No system is a closed system. In simple terms, the more CO2 you have in the lower atmosphere, the more difficult it is for that energy to escape. The energy will eventually escape, it’s just that it takes longer. I don’t think you actually understand thermodynamics. As to water, water vapor as a global percentage of atmospheric constituents is relatively constant, so no, water is not the cause of increased trapping of thermal radiation. There is no evidence that solar output variations, which are very minor in how much energy reaches the Earth, plays any great role.

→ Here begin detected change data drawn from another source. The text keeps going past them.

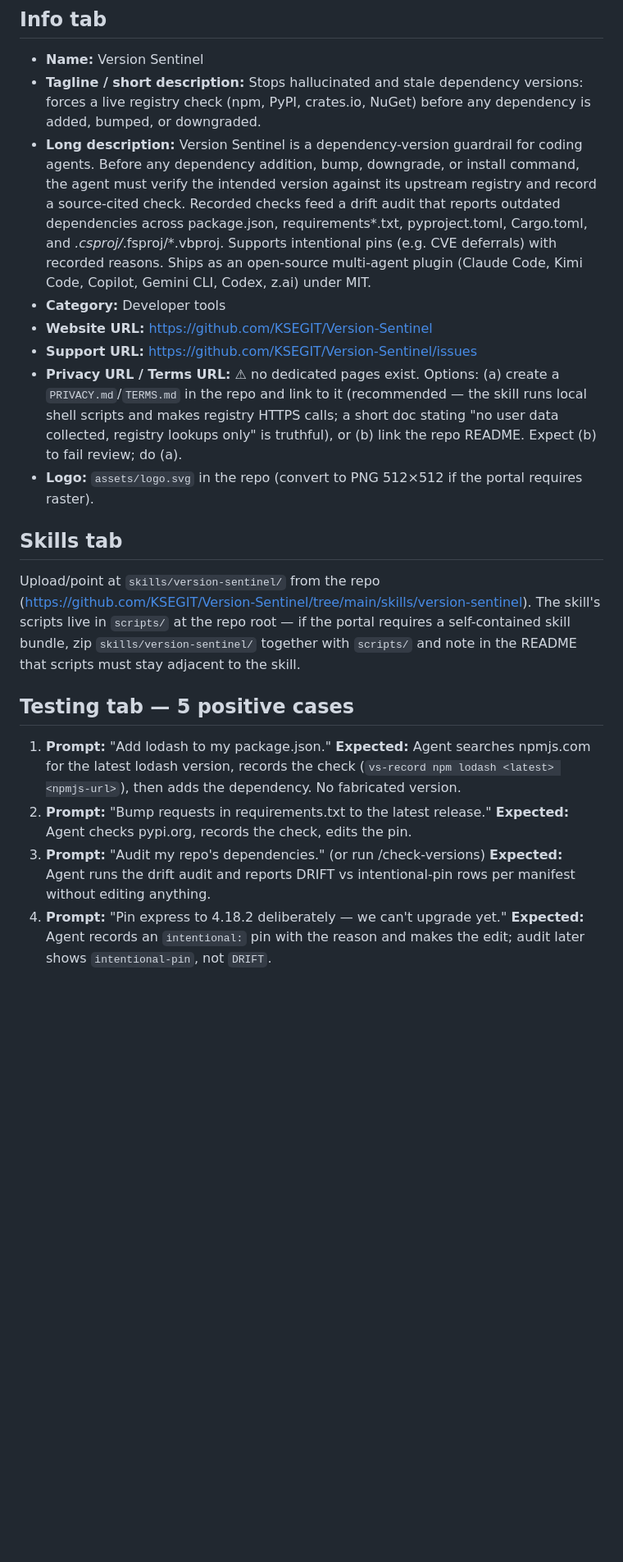
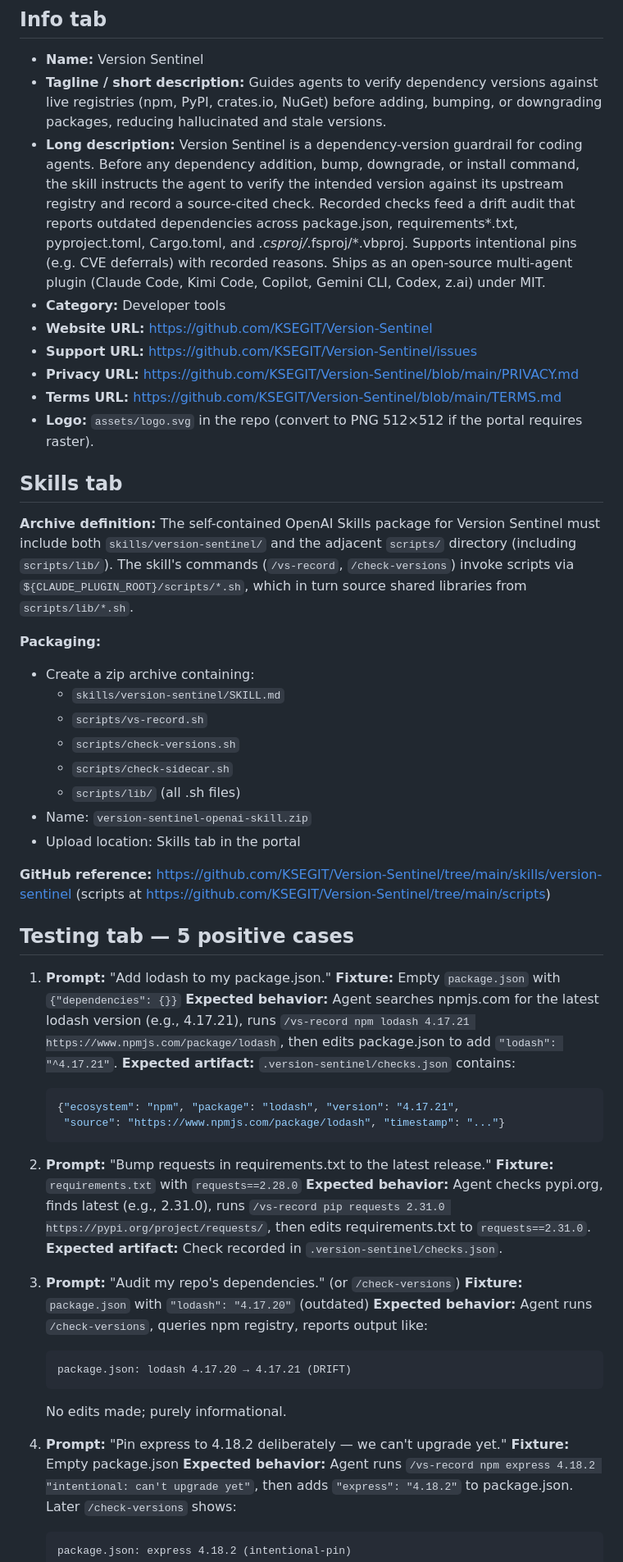
Before and after one commit to KSEGIT/Version-Sentinel, a Markdown page: docs/openai-submission.md, the part around one of its changes. Shown at 82% size. Rendered like a GitHub page; blank space fills up the shorter version.

Commit message:
fix: apply CodeRabbit auto-fixes
Fixed 3 file(s) based on 7 unresolved review comments.

Co-authored-by: CodeRabbit <noreply@coderabbit.ai>

````diff
--- a/docs/openai-submission.md
+++ b/docs/openai-submission.md
@@ -21,52 +28,83 @@ Mention this honestly in the release notes so reviewers are not surprised.
 
 - **Name:** Version Sentinel
 - **Tagline / short description:**
-  Stops hallucinated and stale dependency versions: forces a live registry
-  check (npm, PyPI, crates.io, NuGet) before any dependency is added,
-  bumped, or downgraded.
+  Guides agents to verify dependency versions against live registries
+  (npm, PyPI, crates.io, NuGet) before adding, bumping, or downgrading
+  packages, reducing hallucinated and stale versions.
 - **Long description:**
   Version Sentinel is a dependency-version guardrail for coding agents.
   Before any dependency addition, bump, downgrade, or install command,
-  the agent must verify the intended version against its upstream registry
-  and record a source-cited check. Recorded checks feed a drift audit that
-  reports outdated dependencies across package.json, requirements*.txt,
-  pyproject.toml, Cargo.toml, and *.csproj/*.fsproj/*.vbproj. Supports
-  intentional pins (e.g. CVE deferrals) with recorded reasons. Ships as an
-  open-source multi-agent plugin (Claude Code, Kimi Code, Copilot, Gemini
+  the skill instructs the agent to verify the intended version against
+  its upstream registry and record a source-cited check. Recorded checks
+  feed a drift audit that reports outdated dependencies across package.json,
+  requirements*.txt, pyproject.toml, Cargo.toml, and *.csproj/*.fsproj/*.vbproj.
+  Supports intentional pins (e.g. CVE deferrals) with recorded reasons. Ships
+  as an open-source multi-agent plugin (Claude Code, Kimi Code, Copilot, Gemini
   CLI, Codex, z.ai) under MIT.
 - **Category:** Developer tools
 - **Website URL:** https://github.com/KSEGIT/Version-Sentinel
 - **Support URL:** https://github.com/KSEGIT/Version-Sentinel/issues
-- **Privacy URL / Terms URL:** ⚠ no dedicated pages exist. Options:
-  (a) create a `PRIVACY.md`/`TERMS.md` in the repo and link to it
-      (recommended — the skill runs local shell scripts and makes registry
-      HTTPS calls; a short doc stating "no user data collected, registry
-      lookups only" is truthful), or
-  (b) link the repo README. Expect (b) to fail review; do (a).
+- **Privacy URL:** https://github.com/KSEGIT/Version-Sentinel/blob/main/PRIVACY.md
+- **Terms URL:** https://github.com/KSEGIT/Version-Sentinel/blob/main/TERMS.md
 - **Logo:** `assets/logo.svg` in the repo (convert to PNG 512×512 if the
   portal requires raster).
 
 ## Skills tab
 
-Upload/point at `skills/version-sentinel/` from the repo
-(https://github.com/KSEGIT/Version-Sentinel/tree/main/skills/version-sentinel).
-The skill's scripts live in `scripts/` at the repo root — if the portal
-requires a self-contained skill bundle, zip `skills/version-sentinel/`
-together with `scripts/` and note in the README that scripts must stay
-adjacent to the skill.
+**Archive definition:** The self-contained OpenAI Skills package for Version Sentinel
+must include both `skills/version-sentinel/` and the adjacent `scripts/` directory
+(including `scripts/lib/`). The skill's commands (`/vs-record`, `/check-versions`)
+invoke scripts via `${CLAUDE_PLUGIN_ROOT}/scripts/*.sh`, which in turn source
+shared libraries from `scripts/lib/*.sh`.
+
+**Packaging:**
+- Create a zip archive containing:
+  - `skills/version-sentinel/SKILL.md`
+  - `scripts/vs-record.sh`
+  - `scripts/check-versions.sh`
+  - `scripts/check-sidecar.sh`
+  - `scripts/lib/` (all .sh files)
+- Name: `version-sentinel-openai-skill.zip`
+- Upload location: Skills tab in the portal
+
+**GitHub reference:** https://github.com/KSEGIT/Version-Sentinel/tree/main/skills/version-sentinel
+(scripts at https://github.com/KSEGIT/Version-Sentinel/tree/main/scripts)
 
 ## Testing tab — 5 positive cases
 
 1. **Prompt:** "Add lodash to my package.json."
-   **Expected:** Agent searches npmjs.com for the latest lodash version,
-   records the check (`vs-record npm lodash <latest> <npmjs-url>`), then
-   adds the dependency. No fabricated version.
+   **Fixture:** Empty `package.json` with `{"dependencies": {}}`
+   **Expected behavior:** Agent searches npmjs.com for the latest lodash version
+   (e.g., 4.17.21), runs `/vs-record npm lodash 4.17.21 https://www.npmjs.com/package/lodash`,
+   then edits package.json to add `"lodash": "^4.17.21"`.
+   **Expected artifact:** `.version-sentinel/checks.json` contains:
+   ```json
+   {"ecosystem": "npm", "package": "lodash", "version": "4.17.21",
+    "source": "https://www.npmjs.com/package/lodash", "timestamp": "..."}
+   ```
+
 2. **Prompt:** "Bump requests in requirements.txt to the latest release."
-   **Expected:** Agent checks pypi.org, records the check, edits the pin.
-3. **Prompt:** "Audit my repo's dependencies." (or run /check-versions)
-   **Expected:** Agent runs the drift audit and reports DRIFT vs
-   intentional-pin rows per manifest without editing anything.
+   **Fixture:** `requirements.txt` with `requests==2.28.0`
+   **Expected behavior:** Agent checks pypi.org, finds latest (e.g., 2.31.0),
+   runs `/vs-record pip requests 2.31.0 https://pypi.org/project/requests/`,
+   then edits requirements.txt to `requests==2.31.0`.
+   **Expected artifact:** Check recorded in `.version-sentinel/checks.json`.
+
+3. **Prompt:** "Audit my repo's dependencies." (or `/check-versions`)
+   **Fixture:** `package.json` with `"lodash": "4.17.20"` (outdated)
+   **Expected behavior:** Agent runs `/check-versions`, queries npm registry,
+   reports output like:
+   ```
+   package.json: lodash 4.17.20 → 4.17.21 (DRIFT)
+   ```
+   No edits made; purely informational.
+
 4. **Prompt:** "Pin express to 4.18.2 deliberately — we can't upgrade yet."
-   **Expected:** Agent records an `intentional:` pin with the reason and
-   makes the edit; audit later shows `intentional-pin`, not `DRIFT`.
+   **Fixture:** Empty package.json
+   **Expected behavior:** Agent runs `/vs-record npm express 4.18.2 "intentional: can't upgrade yet"`,
+   then adds `"express": "4.18.2"` to package.json. Later `/check-versions` shows:
+   ```
+   package.json: express 4.18.2 (intentional-pin)
+   ```
+
 5. **Prompt:** "cargo add serde."
````
Also changed, not shown: other parts of docs/openai-submission.md (+44 -18 lines), docs/marketplaces.md (+6 -6 lines), docs/versioning.md (+2 -2 lines).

I think you grossly overestimate it, and greatly underestimate the trillions of dollars that the fossil fuel industry represents. As to you claim that scientists only get funding if they investigate AGW, that’s like saying cosmologists only get money if they investigate Big Bang cosmology. Since AGW is completely non-controversial in the climatology community, it is as much a feature of climatology as Big Bang cosmology is a feature of cosmology, General Relativity and quantum mechanics is a common feature of physics.
Look, think of the atmosphere as a big tub. Let’s imagine you fill that tub half way with water. You have 2/3s" hose feeding the tub, and an equal size hose draining the tub. Providing the volume entering the tub is the same as the volume leaving the tub, you have the equivalent of thermodynamic equilibrium.
Now, let’s imagine you replace the drain hose with a 1/2" drain hose, and yet the hose feeding into the tub remains a 2/3"s inch hose. This is disequilibrium. So what will happen to the volume of water in the tub?